**Aim of the task**
The records that follow are to be copied word for word. Pictures should be omitted.

**The input**

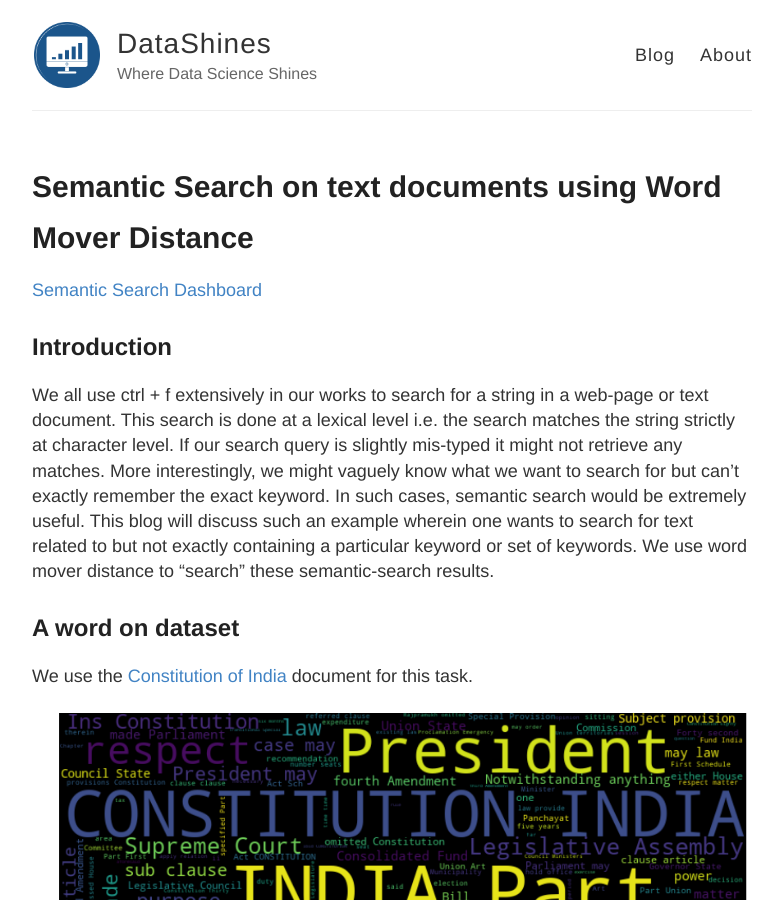
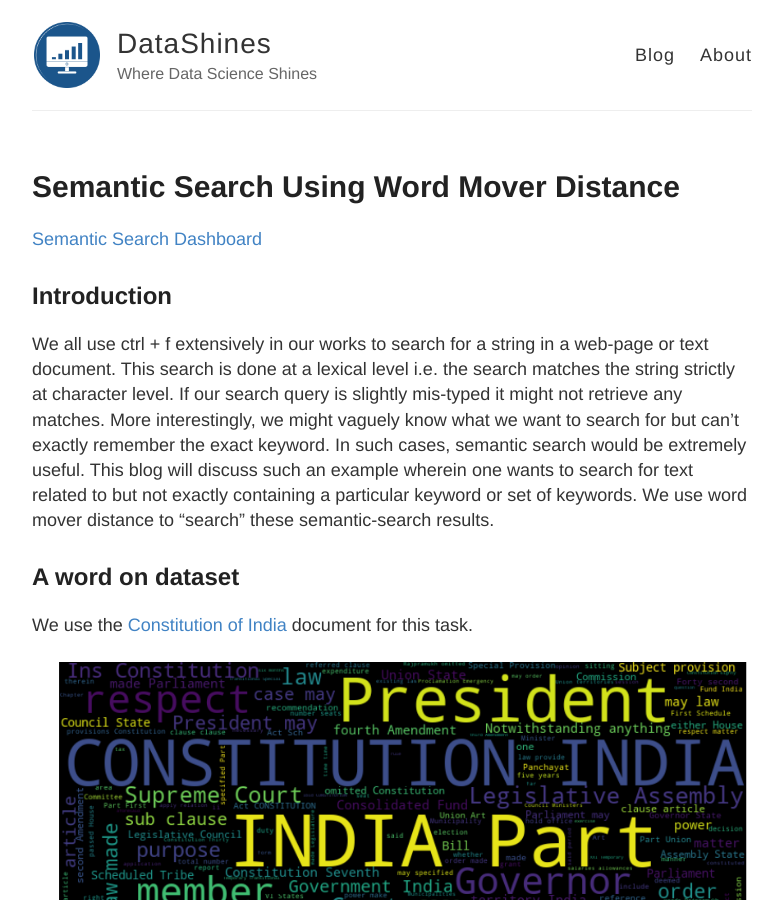
Before and after one commit to datashines/datashines.github.io, a Jekyll site: the page built from _posts/2019-05-11-Semantic-Search-Using-Word-Mover-Distance.md, in a window 1280 px wide and 900 px high. Shown: the whole window, without its empty margins (248-1030 px from the left). Built offline with Jekyll 4.4.1, drawn with Linux system fonts in a browser that asks for light colours; comment, search, counter and statistics services are not loaded.

Commit message:
Update 2019-05-11-Semantic-Search-Using-Word-Mover-Distance.md

```diff
--- a/_posts/2019-05-11-Semantic-Search-Using-Word-Mover-Distance.md
+++ b/_posts/2019-05-11-Semantic-Search-Using-Word-Mover-Distance.md
@@ -1,6 +1,6 @@
 ---
 layout: post
-title: Semantic Search on text documents using Word Mover Distance
+title: Semantic Search Using Word Mover Distance
 ---
 
 [Semantic Search Dashboard](http://3.19.72.76:8089/)
```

**Exercise result**
Before and after one commit to datashines/datashines.github.io, a Jekyll site: the page built from _posts/2019-05-11-Semantic-Search-Using-Word-Mover-Distance.md, in a window 1280 px wide and 900 px high. Shown: the whole window, without its empty margins (248-1030 px from the left). Built offline with Jekyll 4.4.1, drawn with Linux system fonts in a browser that asks for light colours; comment, search, counter and statistics services are not loaded.

Commit message:
Update 2019-05-11-Semantic-Search-Using-Word-Mover-Distance.md

```diff
--- a/_posts/2019-05-11-Semantic-Search-Using-Word-Mover-Distance.md
+++ b/_posts/2019-05-11-Semantic-Search-Using-Word-Mover-Distance.md
@@ -1,6 +1,6 @@
 ---
 layout: post
-title: Semantic Search on text documents using Word Mover Distance
+title: Semantic Search Using Word Mover Distance
 ---
 
 [Semantic Search Dashboard](http://3.19.72.76:8089/)
```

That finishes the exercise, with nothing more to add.